I learned about Karifuri-dake’s existence just twelve hours before meeting at the trailhead. There weren’t any significant storms hitting Hokkaido for the emperor’s birthday (a February mid-week national holiday), so Tim, Rob, and I decided to plan a tour in my “backyard”, here near Shimukappu.
I’ve got a list of local mountains I want to explore, but I haven’t made much time to tour in the Shimukappu area since I arrived a year and a half ago. There’s usually a far-off mountain with a fresh dump beckoning to us. But, the forecast for a moderate breeze from the west meant a skiable lee slope with as much fresh snow as anywhere, which left us with a simple decision.
Plus, Rob blew my mind when he shared that Karifuri-dake is where Hoshino Resorts runs a cat skiing operation. Wait, whatttttt?!?!?! The existence of paying customers indicated an abundance of skiable slopes if we were game for the lengthy approach (we always are!). I was learning so much about the Shimukappu Township, and it was time to research the mountain myself. Rob had a GPS track for the tour, so I focused on reading up as much as I could about Karifuri-dake (in the limited time I had before the trip).
The first English resource my search turned up was a heli-skiing incident report from 2013 (PDF here | HokkaidoWilds.org backup). The pilot caught one of the helicopter’s landing skids on a small ground pine, lost control, and crashed. No one was injured and it was just the beginning of the entertaining reading. I then turned to John Morrell, a legendary Australian mountain guide who now runs a ski lodge in Tomamu. His arrival in the early 80s and his ski shop in Furano are often credited with opening Central Hokkaido to foreigners.
Rob had arrived to my place in Shimukappu that night, ahead of an early start the next morning. We had gotten caught up in the excitement of planning for the next day when we realized that it was past our bedtime. I started a fresh loaf in the bread maker for lunch (unwittingly, I tested Rob’s ability to sleep through a commotion), and we said good night.
The clouds were high and we had a beautiful view to the northwest of Tomamu Resort and Ochiai-dake; we kept moving, knowing that the forecast called for the breeze to increase and the clouds to move significantly lower throughout the day. Our route started us on a farm road through fields before transitioning to a forestry road as we climbed up the base of the mountain.
As we transitioned into the forest, we noticed there were many downed trees and it was a peaceful, mixed forest to be hiking through. Our approach to the mountain’s western aspect had us cross under a high-voltage transmission line before the slope increased as we gained the ridge and reached the summit. The track Rob had found on Yamareco.com followed the ridge north and skied the backside and the mountain’s northern and eastern aspect. We were interested in seeing the possible slopes and taking a run.
We chose our first spot to drop in and had a sweet 150ish-meter ski. It was good, albeit short.
We transitioned to climbing mode and broke trail through deep snow back up to the summit ridge for another run.

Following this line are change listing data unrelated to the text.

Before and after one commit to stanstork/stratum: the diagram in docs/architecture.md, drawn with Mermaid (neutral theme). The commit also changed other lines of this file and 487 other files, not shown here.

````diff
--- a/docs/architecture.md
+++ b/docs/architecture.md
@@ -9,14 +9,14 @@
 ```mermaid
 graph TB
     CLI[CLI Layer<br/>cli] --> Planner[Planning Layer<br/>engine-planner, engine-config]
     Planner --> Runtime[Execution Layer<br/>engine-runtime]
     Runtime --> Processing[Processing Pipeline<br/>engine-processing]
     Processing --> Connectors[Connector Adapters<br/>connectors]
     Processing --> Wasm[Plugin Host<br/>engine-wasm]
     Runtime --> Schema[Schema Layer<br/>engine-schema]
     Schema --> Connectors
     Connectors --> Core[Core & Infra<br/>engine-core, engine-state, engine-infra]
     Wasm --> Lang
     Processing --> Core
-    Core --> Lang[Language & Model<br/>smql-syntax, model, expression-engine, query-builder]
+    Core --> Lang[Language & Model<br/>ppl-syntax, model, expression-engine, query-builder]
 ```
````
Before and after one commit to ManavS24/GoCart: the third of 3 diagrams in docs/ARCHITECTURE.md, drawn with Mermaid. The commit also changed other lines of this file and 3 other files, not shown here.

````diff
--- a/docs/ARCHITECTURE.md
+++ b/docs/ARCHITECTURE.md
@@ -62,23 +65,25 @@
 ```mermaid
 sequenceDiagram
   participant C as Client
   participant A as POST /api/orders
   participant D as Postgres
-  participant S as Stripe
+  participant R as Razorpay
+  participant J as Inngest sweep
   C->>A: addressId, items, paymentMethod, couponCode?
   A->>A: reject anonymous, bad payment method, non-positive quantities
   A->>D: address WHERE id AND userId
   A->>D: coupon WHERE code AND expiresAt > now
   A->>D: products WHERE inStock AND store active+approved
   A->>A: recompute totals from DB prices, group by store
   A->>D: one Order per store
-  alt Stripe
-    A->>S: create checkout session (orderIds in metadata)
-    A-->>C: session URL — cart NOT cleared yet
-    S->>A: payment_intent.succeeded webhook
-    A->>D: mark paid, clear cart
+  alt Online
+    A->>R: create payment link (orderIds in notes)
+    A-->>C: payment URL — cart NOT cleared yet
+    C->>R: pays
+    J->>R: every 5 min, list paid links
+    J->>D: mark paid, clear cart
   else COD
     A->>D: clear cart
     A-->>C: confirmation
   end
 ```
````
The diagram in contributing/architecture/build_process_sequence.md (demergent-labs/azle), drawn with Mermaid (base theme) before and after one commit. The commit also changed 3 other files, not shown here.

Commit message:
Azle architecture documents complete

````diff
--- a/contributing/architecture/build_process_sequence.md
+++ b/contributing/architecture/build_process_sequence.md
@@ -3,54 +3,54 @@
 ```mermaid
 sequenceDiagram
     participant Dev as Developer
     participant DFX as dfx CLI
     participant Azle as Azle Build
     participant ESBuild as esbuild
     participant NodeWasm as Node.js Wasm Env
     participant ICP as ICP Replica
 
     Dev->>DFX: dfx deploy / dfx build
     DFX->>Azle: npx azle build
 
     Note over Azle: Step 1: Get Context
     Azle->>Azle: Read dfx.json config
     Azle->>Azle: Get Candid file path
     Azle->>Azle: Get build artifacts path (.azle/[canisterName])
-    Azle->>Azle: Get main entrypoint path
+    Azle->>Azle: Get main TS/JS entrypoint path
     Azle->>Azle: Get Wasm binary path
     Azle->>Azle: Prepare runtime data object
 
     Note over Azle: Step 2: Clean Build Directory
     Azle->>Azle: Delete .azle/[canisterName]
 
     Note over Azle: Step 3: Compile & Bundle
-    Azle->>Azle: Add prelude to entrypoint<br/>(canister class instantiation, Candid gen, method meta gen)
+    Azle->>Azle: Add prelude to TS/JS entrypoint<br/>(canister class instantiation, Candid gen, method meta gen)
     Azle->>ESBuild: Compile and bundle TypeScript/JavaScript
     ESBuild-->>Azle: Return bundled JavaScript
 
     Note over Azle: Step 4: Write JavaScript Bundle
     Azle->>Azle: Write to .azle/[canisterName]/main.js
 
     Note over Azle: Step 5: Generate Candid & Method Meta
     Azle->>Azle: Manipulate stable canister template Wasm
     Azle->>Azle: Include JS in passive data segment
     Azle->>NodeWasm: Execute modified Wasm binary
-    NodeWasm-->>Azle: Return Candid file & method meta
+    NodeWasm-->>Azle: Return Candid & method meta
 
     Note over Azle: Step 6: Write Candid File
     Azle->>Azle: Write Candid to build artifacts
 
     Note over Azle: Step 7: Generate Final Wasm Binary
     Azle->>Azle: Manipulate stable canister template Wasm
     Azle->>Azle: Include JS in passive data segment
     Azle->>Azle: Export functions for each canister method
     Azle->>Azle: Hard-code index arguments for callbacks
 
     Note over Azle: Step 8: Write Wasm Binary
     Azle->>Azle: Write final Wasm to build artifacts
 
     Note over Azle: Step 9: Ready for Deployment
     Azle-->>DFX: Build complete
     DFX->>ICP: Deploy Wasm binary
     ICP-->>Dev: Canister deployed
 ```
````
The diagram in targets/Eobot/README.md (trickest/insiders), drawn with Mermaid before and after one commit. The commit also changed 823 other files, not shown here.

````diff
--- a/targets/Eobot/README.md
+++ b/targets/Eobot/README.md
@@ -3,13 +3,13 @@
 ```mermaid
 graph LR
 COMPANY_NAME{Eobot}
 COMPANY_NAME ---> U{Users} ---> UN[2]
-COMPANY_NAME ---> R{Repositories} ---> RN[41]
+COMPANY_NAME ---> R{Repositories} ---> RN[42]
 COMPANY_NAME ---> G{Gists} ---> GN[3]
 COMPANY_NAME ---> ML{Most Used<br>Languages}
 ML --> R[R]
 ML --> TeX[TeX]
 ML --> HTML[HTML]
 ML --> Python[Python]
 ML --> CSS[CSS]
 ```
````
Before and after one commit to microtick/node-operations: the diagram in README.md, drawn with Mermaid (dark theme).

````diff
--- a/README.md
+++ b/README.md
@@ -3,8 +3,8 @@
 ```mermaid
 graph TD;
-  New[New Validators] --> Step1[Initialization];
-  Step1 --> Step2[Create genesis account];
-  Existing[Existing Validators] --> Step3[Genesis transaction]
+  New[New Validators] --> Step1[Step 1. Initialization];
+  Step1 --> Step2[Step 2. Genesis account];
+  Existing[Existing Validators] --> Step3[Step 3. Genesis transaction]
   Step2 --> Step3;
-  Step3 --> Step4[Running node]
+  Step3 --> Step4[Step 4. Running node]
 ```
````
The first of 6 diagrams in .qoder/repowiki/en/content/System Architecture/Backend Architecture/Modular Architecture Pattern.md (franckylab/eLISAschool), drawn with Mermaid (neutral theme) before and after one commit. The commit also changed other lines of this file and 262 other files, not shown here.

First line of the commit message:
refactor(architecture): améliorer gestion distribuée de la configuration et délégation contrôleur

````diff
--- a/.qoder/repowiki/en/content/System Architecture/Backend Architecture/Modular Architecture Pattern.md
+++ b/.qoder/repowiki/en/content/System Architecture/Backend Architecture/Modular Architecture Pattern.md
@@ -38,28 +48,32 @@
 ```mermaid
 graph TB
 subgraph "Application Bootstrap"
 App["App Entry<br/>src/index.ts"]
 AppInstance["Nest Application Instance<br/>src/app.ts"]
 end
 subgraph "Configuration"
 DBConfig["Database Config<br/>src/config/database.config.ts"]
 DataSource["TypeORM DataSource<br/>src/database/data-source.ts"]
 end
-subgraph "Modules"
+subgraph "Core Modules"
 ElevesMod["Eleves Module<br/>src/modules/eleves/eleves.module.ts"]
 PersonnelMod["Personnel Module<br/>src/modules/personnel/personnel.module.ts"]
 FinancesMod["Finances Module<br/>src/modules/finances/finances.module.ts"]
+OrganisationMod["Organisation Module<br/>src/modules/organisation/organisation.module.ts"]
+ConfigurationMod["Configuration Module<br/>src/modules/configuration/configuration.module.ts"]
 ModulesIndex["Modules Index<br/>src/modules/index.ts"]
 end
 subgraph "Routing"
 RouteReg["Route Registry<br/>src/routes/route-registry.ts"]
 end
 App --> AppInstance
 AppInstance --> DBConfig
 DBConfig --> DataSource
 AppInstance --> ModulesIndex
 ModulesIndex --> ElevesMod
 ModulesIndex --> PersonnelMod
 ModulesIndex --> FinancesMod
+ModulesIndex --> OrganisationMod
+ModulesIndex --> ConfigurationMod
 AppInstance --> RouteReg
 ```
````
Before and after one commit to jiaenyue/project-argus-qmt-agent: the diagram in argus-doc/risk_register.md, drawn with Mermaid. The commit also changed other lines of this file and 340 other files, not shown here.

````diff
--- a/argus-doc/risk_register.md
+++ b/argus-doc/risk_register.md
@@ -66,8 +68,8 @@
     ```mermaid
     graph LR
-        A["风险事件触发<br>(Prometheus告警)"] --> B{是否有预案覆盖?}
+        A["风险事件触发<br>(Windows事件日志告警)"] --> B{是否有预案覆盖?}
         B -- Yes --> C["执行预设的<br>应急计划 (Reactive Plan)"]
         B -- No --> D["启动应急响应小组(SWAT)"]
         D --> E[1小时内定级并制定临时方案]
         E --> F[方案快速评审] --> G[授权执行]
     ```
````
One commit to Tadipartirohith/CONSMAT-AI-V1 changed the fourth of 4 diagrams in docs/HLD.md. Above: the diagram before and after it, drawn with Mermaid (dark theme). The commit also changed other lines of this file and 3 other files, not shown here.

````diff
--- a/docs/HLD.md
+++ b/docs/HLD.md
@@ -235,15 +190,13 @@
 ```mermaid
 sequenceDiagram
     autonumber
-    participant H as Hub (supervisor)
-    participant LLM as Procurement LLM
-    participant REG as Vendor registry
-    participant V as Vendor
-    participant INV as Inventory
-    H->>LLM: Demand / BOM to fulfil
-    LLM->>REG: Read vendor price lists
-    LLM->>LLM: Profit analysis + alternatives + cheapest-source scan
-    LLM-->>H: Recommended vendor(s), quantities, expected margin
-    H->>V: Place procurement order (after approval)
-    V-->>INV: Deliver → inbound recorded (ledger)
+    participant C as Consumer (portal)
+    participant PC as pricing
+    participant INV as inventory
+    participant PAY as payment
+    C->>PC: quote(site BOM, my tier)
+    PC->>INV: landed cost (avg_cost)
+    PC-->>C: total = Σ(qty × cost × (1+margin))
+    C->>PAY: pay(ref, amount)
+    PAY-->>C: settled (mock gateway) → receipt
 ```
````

This time, we decided to continue down through a dense thicket of shirakaba to see if it was possible to get any good turns lower down. There was hooting and hollering as Rob broke through to a wide-open slope with towering, gnarled shirakaba. We got to the bottom, excited that we had discovered an almost equal length run to the first.
We skinned up for two more runs before deciding to call it. We were tired, but most importantly, Rob had an online meeting to get to at 5. Each of our runs had moved us farther north down the ridge, and we were thoroughly impressed by the widely spaced trees and the length of the runs. We looked forward to returning, but for today the clouds had socked in the summit, and the wind had picked up, making it the right time to get to the onsen and a motsunabe feast at my apartment.
We made our way back to just below the summit, ripped our skins, and traversed to where we could ski down the western aspect. The exit was nothing special in terms of skiing, but it’s always fun to be bouncing around snowy woods. We all agreed that Karifuri-dake had lots to enjoy for folks willing to put in the effort on the approach. At the trailhead we said bye to Tim and got back to my apartment in time for Rob’s meeting.